“Cooking is all about art, communication and culture,” she explained. In her hands it’s also playfulness, architectural precision with an ethereal quality, the latter based on the Japanese culinary art form of presentation and lightness, the use of vivid colours also part of her strengths.
“I used to watch little birds splashing in tin plates at my grandparents’ home as a child, which attracted me to the exotic and then the innovative,” she recalled. She demonstrated this by preparing an original ham tapa, a dish with asparagus, cod brandade and olive, which she called Miró Bird after the Catalan artist, Joan Miro.
The menu at Ruscalleda’s Japanese restaurant includes her own style of tapas: autumn aspic with prawn, pistachio sausage and mushroom escabeche. Her desserts include Landscape of Sant Pol del Mar, in reality sculptures on a plate denoting the Catalan mountains and Barcelona architecture of her homeland. Desserts like liquorice and sherbet stick, liquid absinthe candy and coffee marzipan soar skywards like those hills and Barcelona’s Gaudi-twisted architecture.
Adrià came bounding on the stage when Ruscalleda finished her last dish.
“Haute cuisine owes a lot to Japan and I wouldn’t be allowed to express myself without this influence, the most avant-garde of cuisines” he announced to the 1,000-strong audience. Adrià, like Ruscalleda, has incorporated Japanese influences into his highly innovative type of cooking.
“Cooking is a language through which harmony, creativity, happiness, beauty, poetry, complexity, magic, humour, provocation and culture can be expressed,” he said. Ruscalleda and Adrià amply demonstrated these Japanese characteristics.
CONGER EEL WITH PEAS

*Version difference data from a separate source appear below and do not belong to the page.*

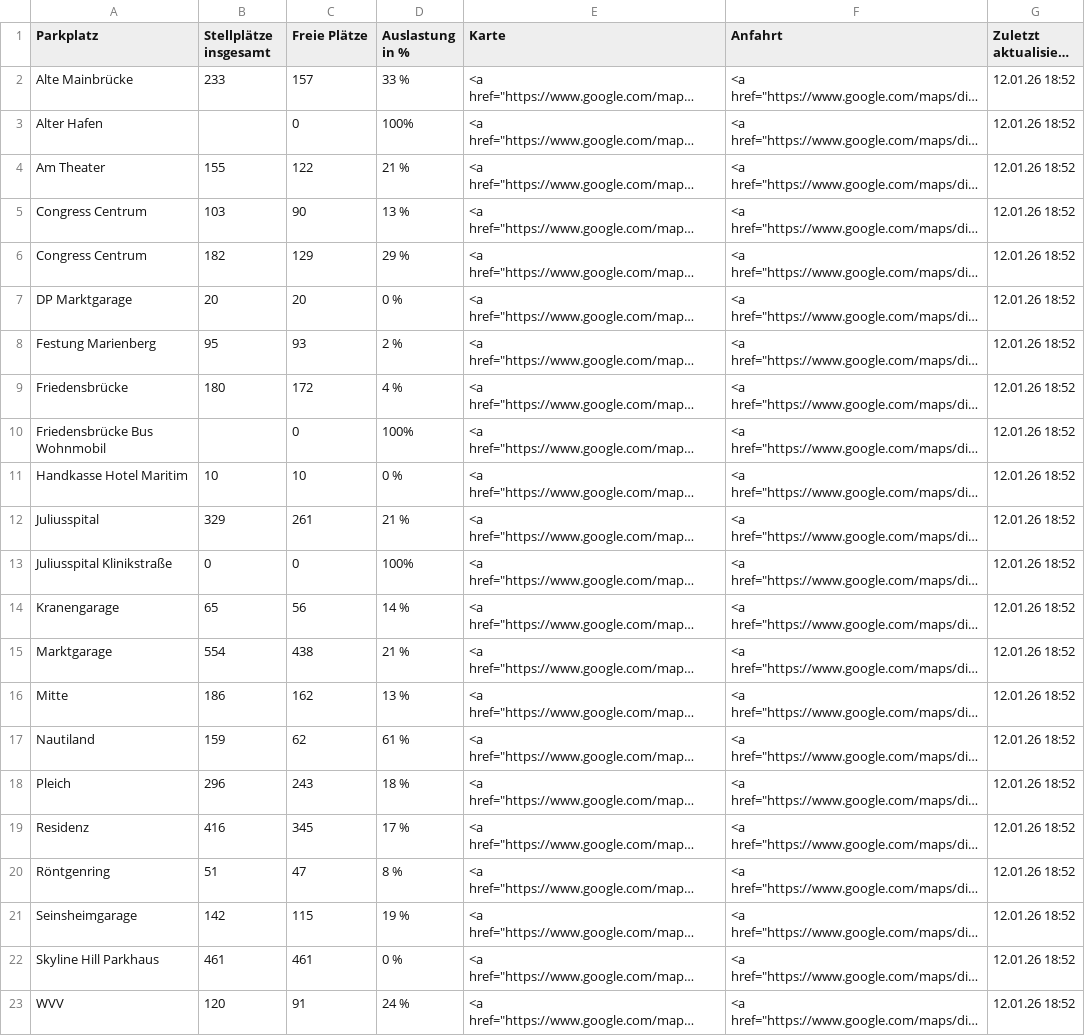
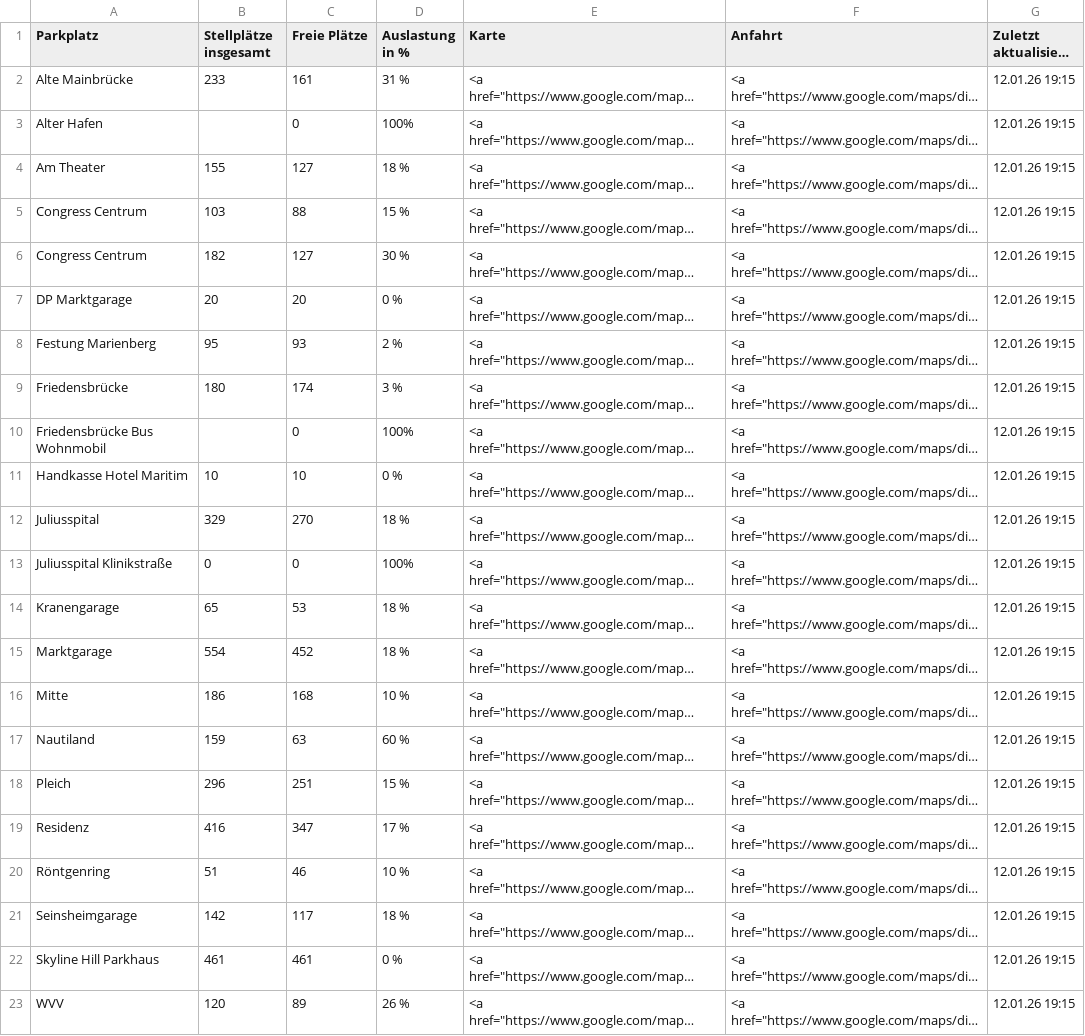
Before and after one commit to psch-mp/parkingwue-github2, a CSV file: Parkplaetze.csv, drawn as a sheet; long unchanged cells end in …; the diff names each change by its address in the sheet, - before the commit and + after, or states it on an @@ line.

```diff
--- a/Parkplaetze.csv
+++ b/Parkplaetze.csv
-C2 (Freie Plätze): 157
+C2 (Freie Plätze): 161
-D2 (Auslastung in %): 33 %
+D2 (Auslastung in %): 31 %
-G2:G23 (Zuletzt aktualisiert am): 12.01.26 18:52
+G2:G23 (Zuletzt aktualisiert am): 12.01.26 19:15
-C4 (Freie Plätze): 122
+C4 (Freie Plätze): 127
-D4 (Auslastung in %): 21 %
+D4 (Auslastung in %): 18 %
-C5 (Freie Plätze): 90
+C5 (Freie Plätze): 88
-D5 (Auslastung in %): 13 %
+D5 (Auslastung in %): 15 %
-C6 (Freie Plätze): 129
+C6 (Freie Plätze): 127
-D6 (Auslastung in %): 29 %
+D6 (Auslastung in %): 30 %
-C9 (Freie Plätze): 172
+C9 (Freie Plätze): 174
-D9 (Auslastung in %): 4 %
+D9 (Auslastung in %): 3 %
-C12 (Freie Plätze): 261
+C12 (Freie Plätze): 270
-D12 (Auslastung in %): 21 %
+D12 (Auslastung in %): 18 %
-C14 (Freie Plätze): 56
+C14 (Freie Plätze): 53
-D14 (Auslastung in %): 14 %
+D14 (Auslastung in %): 18 %
-C15 (Freie Plätze): 438
+C15 (Freie Plätze): 452
-D15 (Auslastung in %): 21 %
+D15 (Auslastung in %): 18 %
-C16 (Freie Plätze): 162
+C16 (Freie Plätze): 168
-D16 (Auslastung in %): 13 %
+D16 (Auslastung in %): 10 %
-C17 (Freie Plätze): 62
+C17 (Freie Plätze): 63
-D17 (Auslastung in %): 61 %
+D17 (Auslastung in %): 60 %
-C18 (Freie Plätze): 243
+C18 (Freie Plätze): 251
-D18 (Auslastung in %): 18 %
+D18 (Auslastung in %): 15 %
-C19 (Freie Plätze): 345
+C19 (Freie Plätze): 347
-C20 (Freie Plätze): 47
+C20 (Freie Plätze): 46
-D20 (Auslastung in %): 8 %
+D20 (Auslastung in %): 10 %
-C21 (Freie Plätze): 115
+C21 (Freie Plätze): 117
-D21 (Auslastung in %): 19 %
+D21 (Auslastung in %): 18 %
-C23 (Freie Plätze): 91
+C23 (Freie Plätze): 89
-D23 (Auslastung in %): 24 %
+D23 (Auslastung in %): 26 %
```
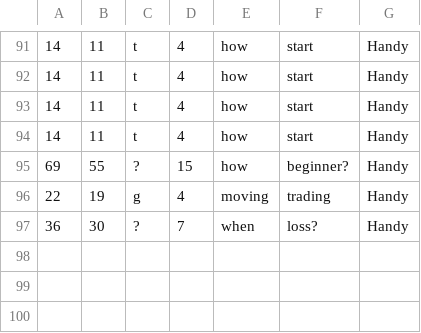
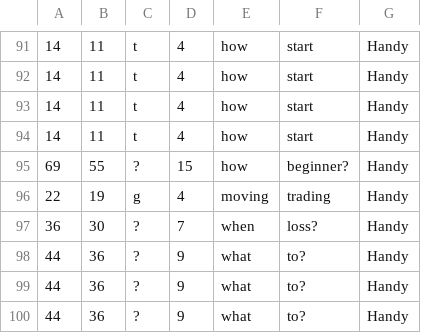
Before and after one commit to Milad-Abooali/pybeain, a CSV file: logs/length.csv, drawn as a sheet; only a part is shown, gaps mark what is left out; the diff names each change by its address in the sheet, - before the commit and + after, or states it on an @@ line.

```diff
--- a/logs/length.csv
+++ b/logs/length.csv
+row 98: 44 | 36 | ? | 9 | what | to? | Handy
+row 99: 44 | 36 | ? | 9 | what | to? | Handy
+row 100: 44 | 36 | ? | 9 | what | to? | Handy
```
Also changed, not shown: logs/figure_3.csv, logs/pattern_11.csv, 11 other files.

- 400g conger eel head
- 500g of conger eel tail
- 30ml oil or clarified butter
- 70g spring onion, chopped
For the stock
- 1 bulb of garlic

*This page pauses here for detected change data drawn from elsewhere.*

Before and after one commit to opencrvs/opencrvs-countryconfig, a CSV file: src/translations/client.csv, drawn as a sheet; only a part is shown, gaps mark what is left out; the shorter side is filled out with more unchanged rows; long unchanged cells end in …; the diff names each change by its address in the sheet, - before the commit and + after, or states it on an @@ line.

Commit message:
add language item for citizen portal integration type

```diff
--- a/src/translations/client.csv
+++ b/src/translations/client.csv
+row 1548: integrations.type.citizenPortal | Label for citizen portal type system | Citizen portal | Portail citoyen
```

- Parsley to taste
- 2 ripe tomatoes
- 100ml sweet sherry
- 100ml dry sherry
- 1.5litres mineral water
For the chopped peas
- 600g shelled peas
- 1/4 garlic clove
- 3 parsley leaves
- A pinch of flour and salt
- 4 sweet pea flowers
- Low-gluten cornflour
- Extra-virgin olive oil (for frying)
- 8 slices of conger eel, from the top part, without skin or bones (use tweezers to remove the bones that penetrate the flesh)
- Salt and white pepper
Preparing the stock
Fry the sliced head and tail of the conger eel, and season. When it is golden and cooked, add the spring onion and continue cooking.
Cover the fried mixture with the finely chopped garlic, parsley, tomato concasse and both sherries. Cook for four minutes and add the boiling mineral water. Continue cooking on a medium heat for 15 minutes.
Mince the conger eel lightly with a hand-held electric blender and cook for five minutes more. Strain and reserve the stock.
Cooking the peas
Heat 1/2 litre of the stock in a pan. When it is at boiling point, add the peas, cover and cook on a medium heat for two minutes. Add the pea base, finely chopped and crushed in a mortar. Cook for three minutes. Adjust the salt and pepper and remove from the heat for five minutes.
Dust the conger slices with seasoned cornflour (having removed the bones) and fry until they are just cooked.
Serve the pea juice in deep plates and place the fried conger on top along with a sweet pea flower.